Page 2 of 3 FirstFirst 123 LastLast
Results 11 to 20 of 29

Thread: Well, It'll Change Something

  1. #11
    tWebber
    Join Date
    Jan 2014
    Location
    Maryland
    Faith
    Christian
    Gender
    Male
    Posts
    4,977
    Amen (Given)
    279
    Amen (Received)
    1500
    Quote Originally Posted by Mountain Man View Post
    I'm still not entirely sure where they're expecting all the electricity to come from. The way some liberals talk, they almost treat it as free energy.
    More and more electricity is coming from renewable sources, wind and solar. It's not free, but it does not use coal or gas once constructed.

    But it does seem a bit silly to ban the use of natural gas for cooking. Burning wood or pellets certainly is far worse on a pollution front. As for heat, California - Berkely - doesn't really need a high energy source for heat. The temperature ranges there are ideal for heat pumps which have gotten very efficient. Average lows are above freezing throughout the winter. I've never cooked on anything but electric, but I understand gas is preferred for restaurants and that seems where it gets crazy to ban it as the actual emissions there are not going to be very high all things considered.

    Overall, I think the real issue is not so much the natural gas itself but the methane and pollutants released in processes like Fracking. Methane is a much more powerful greenhouse gas than CO2, and offsets the significantly lower CO2 emmissions of gas than those associated with coal and oil.
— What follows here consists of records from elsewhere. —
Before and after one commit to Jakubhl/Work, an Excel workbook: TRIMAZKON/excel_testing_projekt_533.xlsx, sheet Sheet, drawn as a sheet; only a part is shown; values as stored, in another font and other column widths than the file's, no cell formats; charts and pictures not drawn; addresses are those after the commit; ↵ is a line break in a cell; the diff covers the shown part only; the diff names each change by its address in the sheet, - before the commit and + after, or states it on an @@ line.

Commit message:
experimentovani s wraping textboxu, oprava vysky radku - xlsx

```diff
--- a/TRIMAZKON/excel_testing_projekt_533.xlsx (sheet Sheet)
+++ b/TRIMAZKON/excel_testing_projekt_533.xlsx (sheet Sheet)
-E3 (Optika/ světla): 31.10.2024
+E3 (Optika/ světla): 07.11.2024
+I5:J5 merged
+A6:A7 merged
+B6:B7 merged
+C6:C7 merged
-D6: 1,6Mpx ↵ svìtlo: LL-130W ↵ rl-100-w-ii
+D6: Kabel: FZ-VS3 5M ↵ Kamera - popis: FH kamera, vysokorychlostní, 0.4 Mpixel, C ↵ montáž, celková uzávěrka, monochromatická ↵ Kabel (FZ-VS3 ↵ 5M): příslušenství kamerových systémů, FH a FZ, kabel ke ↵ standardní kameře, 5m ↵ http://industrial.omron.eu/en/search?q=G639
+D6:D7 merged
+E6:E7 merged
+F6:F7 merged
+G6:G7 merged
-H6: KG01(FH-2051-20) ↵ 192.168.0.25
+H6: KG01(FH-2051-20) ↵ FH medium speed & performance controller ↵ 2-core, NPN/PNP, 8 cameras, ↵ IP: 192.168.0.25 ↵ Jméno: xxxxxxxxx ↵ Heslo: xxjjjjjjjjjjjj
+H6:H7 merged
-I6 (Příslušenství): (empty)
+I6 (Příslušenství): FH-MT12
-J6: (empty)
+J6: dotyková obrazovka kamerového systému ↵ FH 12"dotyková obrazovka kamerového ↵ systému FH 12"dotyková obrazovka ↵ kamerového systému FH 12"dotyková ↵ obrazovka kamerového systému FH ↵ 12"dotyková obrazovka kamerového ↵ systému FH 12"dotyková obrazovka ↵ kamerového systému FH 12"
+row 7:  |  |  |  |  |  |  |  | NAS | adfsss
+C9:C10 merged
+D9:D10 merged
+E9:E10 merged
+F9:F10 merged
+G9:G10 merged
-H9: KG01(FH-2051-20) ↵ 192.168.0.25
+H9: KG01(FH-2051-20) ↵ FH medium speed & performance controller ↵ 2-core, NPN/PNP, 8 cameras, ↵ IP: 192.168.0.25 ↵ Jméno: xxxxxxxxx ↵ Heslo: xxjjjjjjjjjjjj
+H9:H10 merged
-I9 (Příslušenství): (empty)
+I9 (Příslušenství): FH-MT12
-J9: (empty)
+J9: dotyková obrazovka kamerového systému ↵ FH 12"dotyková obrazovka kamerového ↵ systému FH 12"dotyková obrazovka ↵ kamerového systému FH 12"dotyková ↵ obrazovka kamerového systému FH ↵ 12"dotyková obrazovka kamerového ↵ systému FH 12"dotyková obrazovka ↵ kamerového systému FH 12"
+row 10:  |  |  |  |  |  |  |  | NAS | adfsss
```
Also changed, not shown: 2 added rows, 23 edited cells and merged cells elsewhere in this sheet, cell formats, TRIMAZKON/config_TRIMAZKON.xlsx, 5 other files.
The be better than coal or oil, the methane emissions associated with its extraction have to be kept very low (<3%)

    https://www.ucsusa.org/clean-energy/...of-natural-gas

    Jim
    He will reply, ‘Truly I tell you, whatever you did not do for one of the least of these, you did not do for me."

    "So in everything, do to others what you would have them do to you, for this sums up the Law and the Prophets"

  2. Amen Teallaura amen'd this post.
  3. #12
    tWebber
    Join Date
    Jan 2014
    Location
    Maryland
    Faith
    Christian
    Gender
    Male
    Posts
    4,977
    Amen (Given)
    279
    Amen (Received)
    1500
    Quote Originally Posted by Zara View Post
    Before you shoot the source: https://www.nytimes.com/interactive/...our-state.html

    As Leonhard noted, as long as its not primarily from coal, then electric vehicles are more efficient. More likely than not, energy production for a state, is not primarily from coal.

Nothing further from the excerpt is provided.